Royal Geographical Society (fl. 1830 - present) is a British Society established in 1830 to promote geographical science and exploration. Originally titled the "Geographical Society of London", the RGS received its royal charter from Queen Victoria in 1859 shortly after absorbing several similar but more regional societies including the African Association, the Raleigh Club and the Palestine Association. The RGS sponsored many of the most important and exciting voyages of exploration ever undertaken, including the exploration of Charles Darwin, David Livingstone, Robert Falcon Scott, Richard F. Burton, John Speke, George Hayward, H. M Stanley, Ernest Shackleton and Sir Edmond Hillary. Today, the RGS remains a leading global sponsor of geographical and scientific studies. The Society is based in Lowther Lodge, South Kensington, London.
Rockhill,W.W., 'A Journey in Mongolia and Tibet', The Geographical Journal (London: Royal Geographical Society) Vol. III, No. 5, May 1894.

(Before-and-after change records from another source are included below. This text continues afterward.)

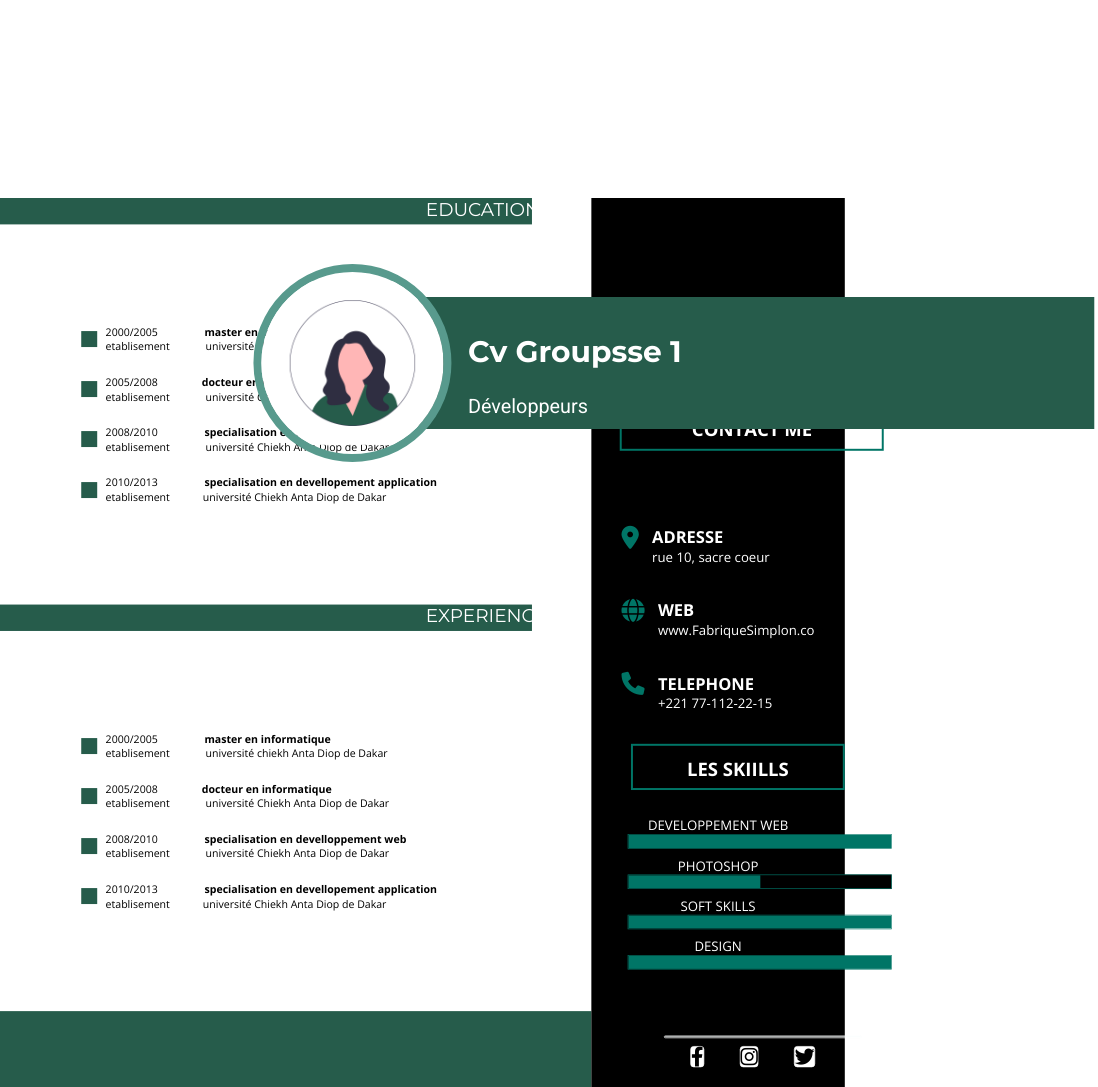
Repository: NdiongueFH/Mon_CV
Page: CV_Groupe1.html
The author's editor kept a copy of each file at every save. The page is drawn from the files as they stood at one save, then again after the next save.
The browser window is 1280 px wide. The page is 1664 px wide, so the pictures cover 1664 px, including what lies to the right of the window. The pictures show the whole page, at 66% of full size.

Above is the page before, as saved 2024-08-05 15:44:35.

### CV_Groupe1.html
<!DOCTYPE html>
<html lang="fr">
<head>
    <meta charset="UTF-8">
    <meta name="viewport" content="width=device-width, initial-scale=1.0">
    <!--Intégration de police d'écriture via un lien web-->
    <link href="https://fonts.googleapis.com/css2?family=Montserrat:wght@400;700&family=Open+Sans:wght@400;700&family=Roboto:wght@400;500&display=swap" rel="stylesheet">
    <!--Intégration de notre lien CSS-->
    <!--Intégration de police d'écriture via un lien web-->
    <link href="https://fonts.googleapis.com/css2?family=Montserrat:wght@400;700&family=Open+Sans:wght@400;700&family=Roboto:wght@400;500&display=swap" rel="stylesheet">
    <link rel="stylesheet" href="https://cdnjs.cloudflare.com/ajax/libs/font-awesome/6.0.0-beta3/css/all.min.css">
    <!--Intégration de notre lien CSS-->
    <link rel="stylesheet" href="CV_Groupe1.css">
    <title>MON CV</title>

</head>
<body>
    <!--section principale-->
    <section id="principal">

        <!--Début Partie Ndiawar-->

        <!--la partie profile de notre cv-->
        <section id="profile">
            <!--identité-->
            <div id="identite">
                <!--image-->
                <div class="image">

                    <img id="image_profil" src="./image/profil.png" alt="" sizes="30" srcset="">
                </div>
                <!--fin image-->
                <!--debut nom-->
                <div class="nom">
                    <h2 id="name_cv">Cv Groupsse 1</h2>
                    <span id="function">Développeurs</span>
                </div>
                <!--fin nom-->
            </div>
            <!--fin identité-->
        </section>
        <!--fin de la partie profile-->

        <!--Fin Partie Ndiawar Diop-->


        <!--le debut du corp de notre cv-->
        <section  id="renseignement">
            <!--corp -->
            <div id="corps">
                <!--debut blanc-->
                <div class="blanc">
                    <!--Début Partie Anta Maguette Faye-->
                    <!--education-->
                    <div class="edu_exp">
                        <!--titre education-->
                        <div class="titre_edu_exp">
                            EDUCATION
                        </div>
                        <!--fin titre education-->
                        <!--parti education-->
                        <div class="info_edu">
                            <ul id="carre">
                                <li>
                                    <p>
                                        2000/2005 &nbsp;&nbsp;&nbsp;<span class="espace"> <strong>master en informatique</strong> </span><br>
                                        etablisement <span class="espace"> université chiekh Anta Diop de Dakar  </span><br>
                                    </p>
                                </li>
                                <li>
                                    <p>
                                        2005/2008  &nbsp;&nbsp;&nbsp;<span class="espace"><strong>docteur en informatique </strong> </span><br>
                                        etablisement <span class="espace"> université Chiekh Anta Diop de Dakar</span>
                                    </p>
                                </li>
                                <li>
                                    <p>
                                        2008/2010 &nbsp;&nbsp;&nbsp;<span class="espace"> <strong>specialisation en develloppement web </strong>  </span><br>
                                        etablisement <span class="espace">université Chiekh Anta Diop de Dakar</span>
                                    </p>
                                </li>
                                <li>
                                    <p>
                                        2010/2013 &nbsp;&nbsp;&nbsp;<span class="espace"> <strong>specialisation en devellopement application</strong></span>  <br>
                                        etablisement<span class="espace">université Chiekh Anta Diop de Dakar</span>
                                    </p>

                                </li>
                            </ul>
                        </div>
                        <!--fin parti education-->
                    </div>
                    <!--fin education-->


                    <!--Fin Partie Anta Maguette Faye-->

                    <!--Début Partie Fatoumata Hawa Ndiongue-->

                    <!--experience-->
                    <div class="edu_exp" >
                        <!--titre experience-->
                        <div class="titre_edu_exp">
                            EXPERIENCE
                        </div>
                        <!--fin titre experience-->
                        <!--parti experience-->
                            <div class="info_edu">
                                <ul id="carre">
                                    <li>
                                        <p>
                                            2000/2005 &nbsp;&nbsp;&nbsp;<span class="espace"> <strong>master en informatique</strong> </span><br>
                                            etablisement <span class="espace"> université chiekh Anta Diop de Dakar  </span><br>
                                        </p>
                                    </li>
                                    <li>
                                        <p>
                                            2005/2008  &nbsp;&nbsp;&nbsp;<span class="espace"><strong>docteur en informatique </strong> </span><br>
                                            etablisement <span class="espace"> université Chiekh Anta Diop de Dakar</span>
                                        </p>
                                    </li>
                                    <li>
                                        <p>
                                            2008/2010 &nbsp;&nbsp;&nbsp;<span class="espace"> <strong>specialisation en develloppement web </strong>  </span><br>
                                            etablisement <span class="espace">université Chiekh Anta Diop de Dakar</span>
                                        </p>
                                    </li>
                                    <li>
                                        <p>
                                            2010/2013 &nbsp;&nbsp;&nbsp;<span class="espace"> <strong>specialisation en devellopement application</strong></span>  <br>
                                            etablisement<span class="espace">université Chiekh Anta Diop de Dakar</span>
                                        </p>

                                    </li>
                                </ul>
                            </div>
                        <!--fin parti experience-->
                    </div>
                    <!--fin experience-->

                    <!--Début Footer-->
                    <div id="footer">

                    </div>
                    <!--Fin Footer-->

                    <!--Fin Partie Fatoumata Hawa Ndiongue-->

                </div>
                <!--fin blanc-->

                <!--Début Moustapha Dieng-->


                <!--debut noir-->
                <div class="noir">
                    <!--contact-->
                    <div class="contact">
                        <!--titre contact-->
                        <div class="titre_contact_skill">
                            <h1>CONTACT ME</h1>
                        </div>
                        <!--fin titre contact-->
                        <!-- donnee contact-->
                        <div class="donnees_contact">
                            <div class="info_contact">
                                <i class="fas fa-map-marker-alt"></i>
                                <div>
                                    <strong>ADRESSE</strong><br>
                                    rue 10, sacre coeur
                                </div>
                            </div>
                            <div class="info_contact">
                                <i class="fas fa-globe"></i>
                                <div>
                                    <strong>WEB</strong><br>
                                    www.FabriqueSimplon.co
                                </div>
                            </div>
                            <div class="info_contact">
                                <i class="fas fa-phone"></i>
                                <div>
                                    <strong>TELEPHONE</strong><br>
                                    +221 77-112-22-15

                                </div>
                            </div>

                        </div>
                        <!--fin donnee contact-->
                    </div>
                    <!--fin contact-->
                    <!--skill-->
                    <div class="skill">
                        <!--titre skill-->
                        <div class="titre_contact_skill2">
                            <h1> LES  SKIILLS</h1>
                        </div>
                        <!--fin titre skill-->
                        <!--donné skill-->
                        <div class="donnees_skill">DEVELOPPEMENT WEB</div>
                            <div class="bar-container">
                                <div class="bar"></div>
                            </div>
                        <div class="donnees_skill">PHOTOSHOP</div>
                            <div class="bar-container">
                                <div class="bar1"></div>
                            </div>
                        <div class="donnees_skill">SOFT SKILLS</div>
                            <div class="bar-container">
                                <div class="bar2"></div>
                            </div>
                        <div class="donnees_skill">DESIGN</div>
                            <div class="bar-container">
                                <div class="bar3"></div>
                            </div>
                        <!--fin donné skill-->
                    </div>
                    <!--fin skill-->
                    <!--resaux socio-->
                    <div id="resaux">
                        <div class="rs-container">
                            <div class="rs"></div>
                        </div>
                        <div class="social-icons">
                            <i class="fab fa-facebook-f"></i>
                            <i class="fab fa-instagram"></i>
                            <i class="fab fa-twitter"></i>
                        </div>
                    </div>
                    <!--fin resaux socio-->
                </div>
                <!--fin noir-->

                <!--Fin Moustapha Dieng-->


            </div>
            <!--fin corp-->

        </section>
        <!--la fin du corp de notre cv-->
    </section>
    <!--Fin section principale-->

</body>
</html>

### CV_Groupe1.css
/*Le pseudo-élément `:root` en CSS permet de définir des variables globales pour un document,
représentant l'élément `<html>`. Utilisé pour centraliser la gestion des styles comme
les couleurs et les polices, il facilite la maintenance du CSS en rendant
les valeurs facilement réutilisables et modifiables dans toute la feuille de style.*/


:root {
    /* Définition des couleurs de base */
    --teal-1: #265C4B; /* Teal foncé */
    --teal-2: #146551; /* Teal moyen foncé */
    --teal-3: #007566; /* Teal vif */
    --teal-4: #589A8D; /* Teal clair */
    --teal-5: #fff; /* Blanc très clair */
    --Noir-6: #000000; /*Noir*/
    --Blanc-7: #ffffff; /*Blanc*/

    /* Utilisation des couleurs pour différents éléments */

    --color-title: var(--teal-1); /* Couleur pour les titres */
    --color-subtitle: var(--teal-3); /* Couleur pour les sous-titres */
    --color-paragraph: var(--teal-2); /* Couleur pour les paragraphes */
    --color-border: var(--teal-4); /* Couleur pour les bordures */
    --color-backgroundFoncé: var(--teal-1); /*Couleur de fond foncée*/
    --color-background: var(--teal-5); /* Couleur de fond général */
    --color-text: var(--Noir-6); /*Couleur pour le texte de fond*/
    --color-white: var(--Blanc-7); /*Couleur blanche pour les texte de fon d'une balise"*/
}

/*Intégration de nos polices d'écritures générales pour notre texte, titre et les sous-titres*/
:root {
    /* Polices */
    --font-title: 'Montserrat', sans-serif;
    --font-text: 'Open Sans', sans-serif;
    --font-subtitle: 'Roboto', sans-serif;

    /* Taille de police standard et poids */
    --font-size-normal: 16px; /* Taille de police standard pour le texte */
    --font-size-title: 28px; /* Taille de police pour les grands titres */
    --font-size-subtitle: 20px; /* Taille de police pour les sous-titres */
    --font-weight-normal: 400; /* Poids normal de la police */
    --font-weight-bold: 700; /* Poids en gras */
    /*Pour le profil la taile du nom et du sous-titre*/
    --font-size-titleProfil: 45px;
    --font-size-subtitleProfil: 30px;
}

/*Intégration de nos polices d'écritures générales pour notre texte, titre et les sous-titres*/
:root {
    /* Polices */
    --font-title: 'Montserrat', sans-serif;
    --font-text: 'Open Sans', sans-serif;
    --font-subtitle: 'Roboto', sans-serif;

    /* Taille de police standard et poids */
    --font-size-normal: 16px; /* Taille de police standard pour le texte */
    --font-size-title: 28px; /* Taille de police pour les grands titres */
    --font-size-subtitle: 20px; /* Taille de police pour les sous-titres */
    --font-weight-normal: 400; /* Poids normal de la police */
    --font-weight-bold: 700; /* Poids en gras */
    /*Pour le profil la taile du nom et du sous-titre*/
    --font-size-titleProfil: 45px;
    --font-size-subtitleProfil: 30px;
}

/*Initialisation de notre body pour supprimer les marges et choix du type de police pour notre site*/


/*Initialisation de notre body pour supprimer les marges et choix du type de police pour notre site*/
* {
  box-sizing: border-box;
}

body {
    margin: 0;
    padding: 0;
    color: var(--color-text);
    font-family: var(--font-text);
    font-size: var(--font-size-normal);
    font-weight: var(--font-weight-normal);
    overflow-x: hidden;
}


#profile {
    position: relative;
    z-index: 1;
    top: 400px;
    right: -30%;
    }

    #principal {
        /*margin-top: -320px;*/
    }


/*Partie Ndiawar Diop*/
    /*Début partie profil de Mon_CV*/

/*Div Identité*/
#identite {
    display: flex;
    align-items: center; /* Pour aligner verticalement les éléments à l'intérieur */
    background: none;
}
/*Image*/
.image {
    border: 12px solid var(--color-border);
    width: 300px;  /* Assurez-vous que le conteneur est carré */
    height: 300px;
    border-radius: 50%;  /* Rend l'image ronde */
    overflow: hidden;  /* Cache les parties de l'image qui débordent */
    z-index: 2; /* Nous Plaçons l'image au-dessus de .nom */
    position: relative; /* Nécessaire pour appliquer z-index */
}

#image_profil {
    width: 100%;
    height: 100%;
    object-fit: contain;  /* Garantit que l'image couvre tout l'espace sans déformation */
}
/*Le nom du profil*/
.nom {
    background-color: var(--color-backgroundFoncé);
    width: 80%;
    height: 200px; /* Aligner la hauteur avec celle de l'image */
    display: flex;
    color: var(--color-white);
    flex-direction: column;
    justify-content: center;
    text-align: left;
    padding: 0 20px 0 75px;
    margin-left: -50px; /* Ajustement pour le chevauchement */
    z-index: 1; /* S'assurer que .nom se superpose à .image */
    position: relative;
}
#name_cv{
    font-family: var(--font-title);
    font-size: var(--font-size-titleProfil);
    font-weight: var(--font-weight-bold);
}
#function {
    font-family: var(--font-subtitle);
    font-size: var(--font-size-subtitleProfil);
    font-weight: var(--font-weight-normal);
}
    /*Fin Partie profil de Mon_Cv*/
/*Fin Partie Ndiawar Diop*/

/*titre de l'ducation education*/
.titre_edu_exp{

    font-size: var(--font-size-title);
    font-family: var(--font-title);
    background-color: var(--color-title);
    width: 90%;
    height: 40px;
    text-indent: 80%;
    color: var(--color-white);
}
/*partie education*/
.info_edu{
font-size: var(--font-size-normal);
font-family: var(--font-text);
color: var(--color-text);
padding: 120px;

}
/*l espace entre les deux bloc d'information*/
.espace{

margin-left: 50px;
/*text-align:initial;*/
}
/*creation de carree avant les ecriture*/
#carre li{

    display: flex;
    position: relative;
}

 #carre li::before{
   content:"■";
   font-size: 50px;
   color: var(--color-title);
   position: absolute;
   margin-left: -40px;
}

/*Footer*/
#footer {
    /*height: 40px;*/
    padding: 40px 0 75px 0;
    background-color: var(--color-backgroundFoncé);
}

/*#principal {
    display: flex;
    background-color: white;
    width: 1600px;
    height: 2400px;
    margin: 0;
}*/
#corps {
    display: flex;
    width: 100%;
}
.blanc {
    width: 70%;
    height: auto;
}

.noir {
    padding-top: 200px;
    width: 30%;
    background-color: var(--color-text);
    height: auto;
    color: var(--color-white);
}
.contact {
    display: flex;
    flex-direction: column;
    align-items: center; /* Center horizontally */
    justify-content: center; /* Center vertically (if height is set) */
    width: 80%; /* ou toute autre largeur appropriée */
    margin: 0 auto;
    padding-top: 80px;
    color: var(--color-white);
}

.titre_contact_skill{
    font-size: 24px;
    margin-bottom: 20px;
    text-align: center; /* Center the title text */
    /*border: 4px solid var(--color-backgroundFoncé);*/
    width: 100%; /* Ajuste selon tes besoins */
    padding: 5px;
 }
 .titre_contact_skill2{
    display: flex;
    flex-wrap: wrap;
    font-size: 24px;
    margin-left: 60px;
    padding-top: 0px;
    margin-top: 20px;

 }
 h1{
    border: #007566 solid;
    width: 400px;
    height: 70px;
    text-align: center;
    justify-content: center;
    align-items: center;
    padding-top: 15px;

 }


.donnees_contact {
    display: flex;
    flex-wrap: wrap;
    flex-direction: column;
    gap: 10px;
    padding-top: 20px;
}

.info_contact {
    display: flex;
    flex-wrap: wrap;
    align-items: flex-start;
    font-size: 20px;
    color: #ffffff;
    margin-top: 40px;
}

.info_contact i {
    color: #007566;
    font-size: 35px;
    margin-right: 20px;
}

.info_contact div {
    display: flex;
    flex-direction: column;
}

.info_contact strong {
    font-size: 25px;
}

.info_contact br {
    display: none;
}
.bar-container {
    width: 400px;
    background-color: black;
    border: 1px solid #007566;
    overflow: hidden;
    margin-left: 55px;
 }


 .bar {
    width: 400px;
    height: 20px;
    background-color: #007566;
 }
 .bar1 {
    width: 200px;
    height: 20px;
    background-color: #007566;
 }
 .bar2 {
    width: 410px;
    height: 20px;
    background-color: #007566;
 }
 .bar3 {
    width: 460px;
    height: 20px;
    background-color: #007566;
 }


 .donnees_skill{
    justify-content: center;
    align-items: center;
    text-align: center;
    font-size: 20px;
    margin-top: 12px;
 }

 .rs-container {
    width: 300px;
    background-color: black;
    border: 1px solid #fcfdfd;
    border-radius: 5px;
    overflow: hidden;
    margin-left: 110px;
 }
 .rs {
    width: 100%;
    height: 2px;
    background-color: #fbfdfd;
 }
 #resaux{
    margin: 100px 0 30px 0;
    /* align-content: center; */
    display: block;
    justify-content: center;
 }
 .social-icons {
 margin-top: 12px;
 padding-left: 100px;
 padding-top: 0px;
 }

 .social-icons i {
    justify-content: center;
    font-size: 30px;
    border: 1px #ffffff solid;
    border-radius: 5px;
    color: #000000;
    background-color: #ffffff;
    margin-left: 50px;
 }

After the next save:
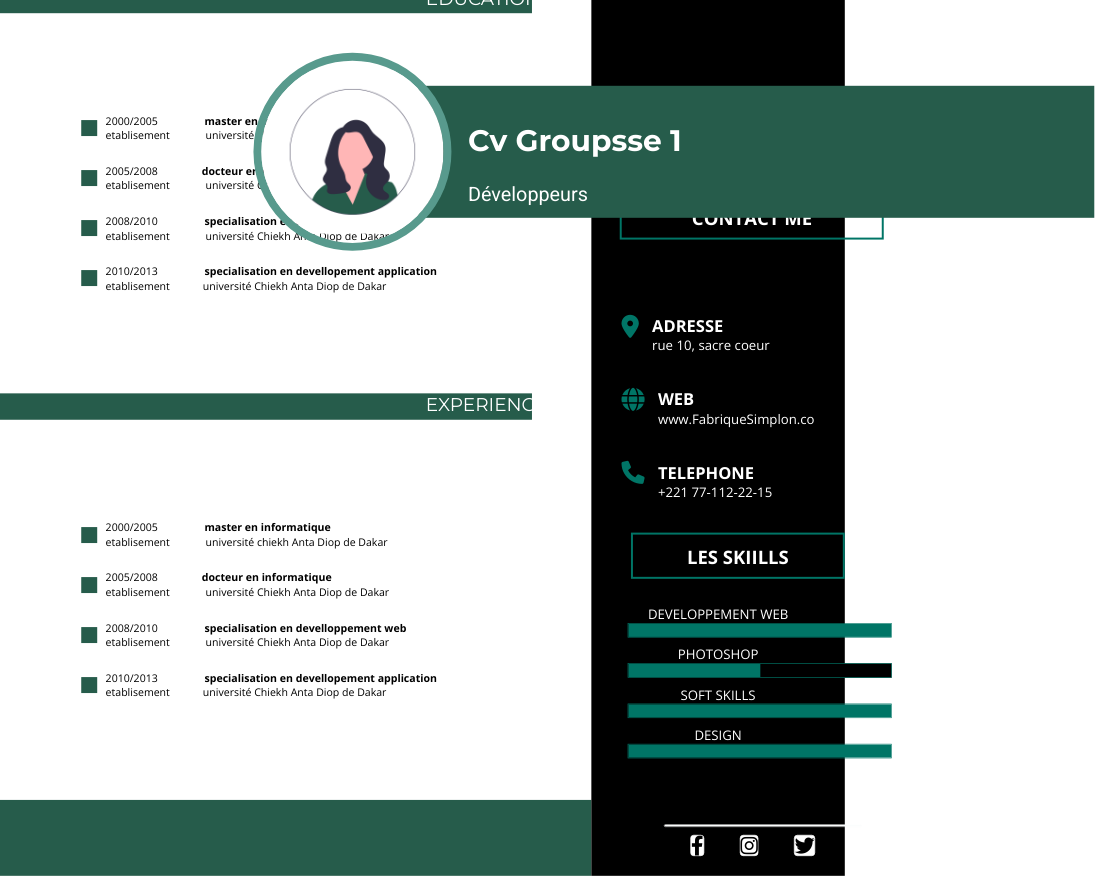
Saved 20 s later.
--- a/CV_Groupe1.css
+++ b/CV_Groupe1.css
@@ -89,7 +89,7 @@ body {
     }
 
     #principal {
-        /*margin-top: -320px;*/
+        margin-top: -320px;
     }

Very good. Light toning along original fold lines. Light transference. Blank on verso.